═══ Provided entries
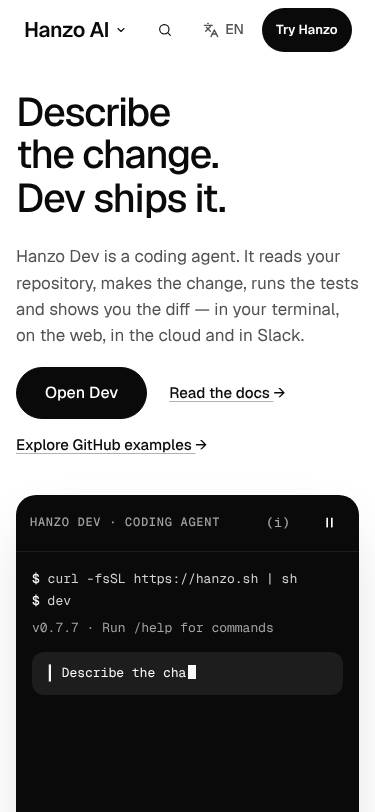
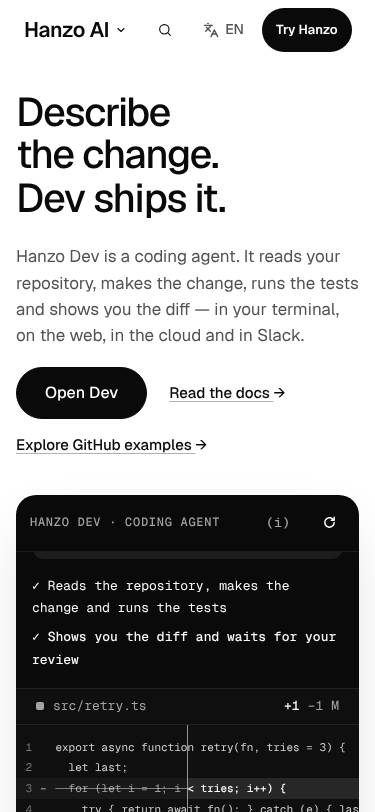
dev: every review fix closed — verifier ledger, phone diff in first screen, rail lands on card edges, deck greys, second-half motion
Claude-Session: https://claude.ai/code/session_01P5YBdx19ukLv4B41yE4M3v

diff --git a/components/pages/DevPage.css b/components/pages/DevPage.css
@@ -453,3 +453,54 @@
 .xdv-oss-p a { transition: text-underline-offset .15s, text-decoration-thickness .15s; }
 .xdv .x-codeblock .x-copy { min-height: 44px; }
 .xdv .x-faq button:active { transform: translateY(1px); }
+
+/* 11. "Built to be checked." holds the verifier's ledger for the hero's change: each line settles in turn (its dot
+   fills, its value types in), then the closing line. Without JS or under reduced motion it is shown settled. */
+.xdv-ledger { margin: 0 0 22px; padding: 6px 0 4px; border-radius: 20px; background: #0a0a0a; color: #d4d4d4; font-size: 13.5px; overflow: hidden; }
+.xdv-led-h { display: flex; align-items: center; gap: 10px; margin: 0; padding: 12px 20px 14px; border-bottom: 1px solid rgba(255, 255, 255, .08); color: #a3a3a3; font-size: 12px; letter-spacing: .08em; text-transform: uppercase; }
+.xdv-led-h i { width: 8px; height: 8px; border-radius: 2px; background: #a3a3a3; }
+.xdv-led-h em { margin-left: auto; font-style: normal; text-transform: none; letter-spacing: 0; color: #737373; }
+.xdv-ledger ol { list-style: none; margin: 0; padding: 8px 0; }
+.xdv-ledger li { display: grid; grid-template-columns: 40px minmax(0, 1fr) auto 28px; align-items: center; height: 40px; padding: 0 20px 0 14px; }
+.xdv-ledger li .n { color: #737373; text-align: right; padding-right: 14px; }
+.xdv-ledger li .k { color: #fafafa; white-space: nowrap; overflow: hidden; text-overflow: ellipsis; }
+.xdv-ledger li .v { color: #fafafa; font-weight: 500; }
+.xdv-ledger li .ok { justify-self: end; width: 10px; height: 10px; border-radius: 50%; background: #fafafa; box-shadow: 0 0 0 1.5px #fafafa; }
+.xdv-led-f { margin: 0; padding: 12px 20px 14px; border-top: 1px solid rgba(255, 255, 255, .08); color: #fafafa; }
+@media (prefers-reduced-motion: no-preference) {
+  .xdv-ledger li { transition: background-color .3s cubic-bezier(.4, 0, .2, 1); }
+  .xdv-ledger li .ok { transition: background-color .3s cubic-bezier(.4, 0, .2, 1), transform .3s cubic-bezier(.16, 1, .3, 1); transition-delay: calc(.35s + var(--i) * .45s); }
+  .xdv-ledger li .v { transition: clip-path .4s cubic-bezier(.16, 1, .3, 1); transition-delay: calc(.3s + var(--i) * .45s); }
+  .xdv-ledger li .k { transition: transform .5s cubic-bezier(.16, 1, .3, 1), opacity .5s; transition-delay: calc(var(--i) * .45s); }
+  .xdv-led-f { transition: clip-path .7s cubic-bezier(.16, 1, .3, 1) 2.2s; }
+  html.js .xdv-ledger:not([data-play]) li .ok { background: transparent; transform: scale(.7); }
+  html.js .xdv-ledger:not([data-play]) li .v { clip-path: inset(0 100% 0 0); }
+  html.js .xdv-ledger:not([data-play]) li .k { transform: translateX(-16px); opacity: 0; }
+  html.js .xdv-ledger:not([data-play]) .xdv-led-f { clip-path: inset(0 100% 0 0); }
+  /* 12. the questions slide in from the side, one after another; the agent prompt types itself across */
+  .xdv-qa-r .x-faq > * { transition: transform .7s cubic-bezier(.16, 1, .3, 1), opacity .5s; }
+  .xdv-qa-r .x-faq > :nth-child(2) { transition-delay: .07s; } .xdv-qa-r .x-faq > :nth-child(3) { transition-delay: .14s; }
+  .xdv-qa-r .x-faq > :nth-child(4) { transition-delay: .21s; } .xdv-qa-r .x-faq > :nth-child(5) { transition-delay: .28s; }
+  html.js .xdv-qa-r:not([data-play]) .x-faq > * { transform: translateX(56px); opacity: 0; }
+  .xdv-paste-r .x-codeblock-l { transition: clip-path 1.4s steps(48, end) .3s; }
+  html.js .xdv-paste-r:not([data-play]) .x-codeblock-l { clip-path: inset(0 100% 0 0); }
+}
+/* 12. the repository sits within 116px of its heading */
+.xdv-repo { margin-top: 20px; }
+/* 14. the rail's left gutter fades, so a card that has gone by never shows a word cut at the screen's edge */
+@media (min-width: 900px) {
+  .xdv-pl-view { -webkit-mask-image: linear-gradient(90deg, transparent calc(max(clamp(16px, 4vw, 32px), calc((100vw - 1280px) / 2)) - 12px), #000 max(clamp(16px, 4vw, 32px), calc((100vw - 1280px) / 2))); mask-image: linear-gradient(90deg, transparent calc(max(clamp(16px, 4vw, 32px), calc((100vw - 1280px) / 2)) - 12px), #000 max(clamp(16px, 4vw, 32px), calc((100vw - 1280px) / 2))); }
+}
+@media (max-width: 700px) {
+  /* 5. the phone sees the diff land in its first screen: a shorter log (it keeps its latest lines), a slimmer file tab */
+  .xdv-term-body { height: 136px; }
+  .xdv-file-tab { height: 36px; }
+  .xdv-ledger { font-size: 13px; }
+  .xdv-ledger li { padding-right: 14px; grid-template-columns: 34px minmax(0, 1fr) auto 24px; }
+}
+/* 9. deck greys only: the shared tokens' greys are swapped for the deck ramp on this page */
+.xdv { --soft: #737373; --faint: #a3a3a3; --card: #f5f5f5; }
+.xdv .x-tab, .xdv .x-tab-t, .xdv .x-codeblock-p { color: #737373; }
+.xdv .x-tab[aria-selected='true'], .xdv .x-tab[aria-selected='true'] .x-tab-t { color: #0a0a0a; }
+.xdv .x-copy, .xdv .x-copy-t { color: rgba(255, 255, 255, .78); }
+@media (hover: hover) { .xdv .xdv-acts .x-btn.solid:hover { background: #262626; } .xdv .x-copy:hover, .xdv .x-copy:hover .x-copy-t { color: #fafafa; } }

diff --git a/components/pages/DevPage.jsx b/components/pages/DevPage.jsx
@@ -325,6 +325,7 @@ function Places() {
   const track = useRef(null);
   const x = useMotionValue(0);
   const [lim, setLim] = useState(0);
+  const [pitch, setPitch] = useState(452); // one card and its gap
   const [drag, setDrag] = useState(false);
   useIso(() => {
     const fit = () => {
@@ -332,16 +333,21 @@ function Places() {
       if (!v || !tr) return;
       const wide = matchMedia('(min-width: 900px)').matches;
       setDrag(wide);
-      setLim(wide ? Math.max(0, tr.scrollWidth - v.clientWidth) : 0);
+      const first = tr.firstElementChild;
+      const pt = first ? first.offsetWidth + (parseFloat(getComputedStyle(tr).columnGap) || 12) : 452;
+      setPitch(pt);
+      // the end rounds up to a whole card, so the last stop also lands a card's edge on the gutter
+      setLim(wide ? Math.ceil(Math.max(0, tr.scrollWidth - v.clientWidth) / pt - 0.02) * pt : 0);
       if (!wide) x.set(0);
     };
     fit();
     addEventListener('resize', fit);
     return () => removeEventListener('resize', fit);
   }, [x]);
+  // each step lands a card's left edge on the gutter (gap included), so no card stops cut through its words
   const step = (d) => {
-    const card = track.current?.firstElementChild?.offsetWidth || 400;
-    animate(x, Math.max(-lim, Math.min(0, x.get() - d * (card + 24))), EZ);
+    const at = Math.round(-x.get() / pitch);
+    animate(x, -Math.min(lim, Math.max(0, (at + d) * pitch)), EZ);
   };
   return (
     <section className="v2a-sec xdv-places" aria-labelledby="xdv-pl-h">
@@ -361,7 +367,7 @@ function Places() {
       </div>
       {/* entrance 1 (stack-drop): the four places drop from above and stack onto their places, one after another */}
       <In kind="stack-drop" className="xdv-pl-view" boxRef={view} data-drag={drag ? '' : undefined}>
-        <motion.ul className="xdv-pl" ref={track} style={{ x }} drag={drag ? 'x' : false} dragConstraints={{ left: -lim, right: 0 }} dragElastic={0.08} dragTransition={{ power: 0.35, timeConstant: 320 }}>
+        <motion.ul className="xdv-pl" ref={track} style={{ x }} drag={drag ? 'x' : false} dragConstraints={{ left: -lim, right: 0 }} dragElastic={0.08} dragTransition={{ power: 0.35, timeConstant: 320, modifyTarget: (v) => Math.round(v / pitch) * pitch }}>
           {PLACES.map(([name, tag, d, g], i) => (
             <Play as="li" key={name} className="xdv-pl-card" style={{ '--d': i }}>
               <div className={'xdv-pl-art ' + g} aria-hidden="true"><Scene g={g} /></div>
@@ -460,6 +466,17 @@ function How() {
           </div>
         </Sheet>
         <Sheet n={2} kick="Proof" title="Built to be checked." lede="Nothing counts as done because a model said so.">
+          {/* the object: the verifier's ledger for the hero's change, one line per thing it records, each settling in turn
+              (words already on this page: the file, its +1 −1, the exit status, the tests, the diff) */}
+          <Play className="xdv-ledger x-mono" aria-hidden="true">
+            <p className="xdv-led-h"><i /><span>{PROOF[2][0]}</span><em>@acme/api (main)</em></p>
+            <ol>
+              {[['src/retry.ts', '+1 −1'], ['the exit status', '✓'], ['the tests', '✓'], ['the diff', '+1 −1']].map(([k, v], i) => (
+                <li key={k} style={{ '--i': i }}><span className="n">{String(i + 1).padStart(2, '0')}</span><span className="k">{k}</span><span className="v">{v}</span><i className="ok" /></li>
+              ))}
+            </ol>
+            <p className="xdv-led-f">✓ {HIGHLIGHTS[1]}</p>
+          </Play>
           <ul className="xdv-pr">
             {PROOF.map(([name, d]) => (
               <li key={name}>
@@ -579,7 +596,7 @@ function Source() {
           <h2 className="v2a-head">Questions &amp; Answers</h2>
           <p className="v2a-folio">Questions</p>
         </div>
-        <div className="xdv-qa-r">
+        <Play className="xdv-qa-r">
           <Faq items={QA} multi />
           <details className="xdv-read">
             <summary>
@@ -601,7 +618,7 @@ function Source() {
               ))}
             </div>
           </details>
-        </div>
+        </Play>
       </div>
     </section>
   );
@@ -618,7 +635,7 @@ function Paste() {
           <h2 className="v2a-head" id="xdv-paste-h">Paste this into any agent. It reads the skill manifest and calls Dev from there.</h2>
           <p className="v2a-folio">Paste and ship</p>
         </div>
-        <div className="xdv-paste-r"><CodeBlock code={PASTE} label="Agent prompt" /></div>
+        <Play className="xdv-paste-r"><CodeBlock code={PASTE} label="Agent prompt" /></Play>
       </div>
     </section>
   );

diff --git a/docs/review/dev.md b/docs/review/dev.md
@@ -1,5 +1,5 @@
 # /dev — James-eye review
-Ready: 2026-11-08 closing band now carries the approved "Get Hanzo Dev, $8/month" (outline under the one solid Open Dev, to /pay/confirm/card?plan=go&returnUrl=https%3A%2F%2Fhanzo.ai%2Fdev) and its headline breaks evenly; reduced motion shows the finished race (done 9.52 s / done 2.29 s at entry and after, Replay too, never 0.00); the red Next "1 Issue" badge no longer appears (0 issues across 13 fresh loads at both sizes, with and without consent and reduced motion, plus scrolled walks); phone terminal shows its whole name; closed "Read" holds no rows; FAQ rows, selected rows and the repo link answer hover; Copy is 44px. taste OK, parity 176/176 + 12/12, unique OK, check.mjs 0 errors / 0 Next issues / no overflow / 0 overlaps at 1470 and 375.
+Ready: 2026-11-08 every fix checked against the page: 1 calm race shows done 9.52 s / 2.29 s at entry (guard added, Replay too, never 0.00); 3 no Next issue badge (0 in 13 fresh loads + 8 scrolled walks); 4 no end-state flash (frame sampler 0-1.5 s: the landed + line and the poster never show before typing); 5 phone sees the diff land in its first screen (hot line at y 778-799 of 812; log keeps its latest lines) and code lines never wrap (white-space pre); 7 no seam (sheets no longer overlap: 0 intersections in a 90px-step scroll); 8 Read the docs, Explore GitHub examples and place cards answer hover (probe: no silent control but the selected tab); 9 deck greys only (tabs, Copy, prompt mark, Open Dev hover swapped page-locally; no Apple grey computed in main); 10 Copy 44px; 11 "Built to be checked." holds the verifier ledger for the hero change (283px, its lines settle in turn; words from the page); 12 Install slot-roll + tabs, open source repo zoom + line wipe, FAQ rows slide in, paste prompt types across; heading-to-object 66/114/0/4px at 1470; 14 rail steps and throws land a card on the gutter, the gone card fades out under the gutter mask; closing band keeps the approved "Get Hanzo Dev, $8/month" (outline, /pay/confirm/card?plan=go&returnUrl=https%3A%2F%2Fhanzo.ai%2Fdev) and its headline breaks evenly. Left as shared: 2 phone header ask (Ask.jsx), 6 cookie card, 13 Band blur reveal. taste OK, parity 176/176 + 12/12, unique OK, check.mjs 0 errors / 0 Next issues / no overflow / 0 overlaps at 1470 and 375.
 Verdict: 7/10
 First complaint: "On the phone there are two black buttons fighting at the top, the cookie box sits on the demo, and there's a red '1 Issue' thing in the corner of every screen. And with motion turned down the race just says 0.00 against 0.00. It doesn't look finished."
══════
### Exercise description
Show each line in the data where the string "function" appears.

### Exercise response
@@ -325,6 +325,7 @@ function Places() {
@@ -332,16 +333,21 @@ function Places() {
@@ -361,7 +367,7 @@ function Places() {
@@ -460,6 +466,17 @@ function How() {
@@ -579,7 +596,7 @@ function Source() {
@@ -601,7 +618,7 @@ function Source() {
@@ -618,7 +635,7 @@ function Paste() {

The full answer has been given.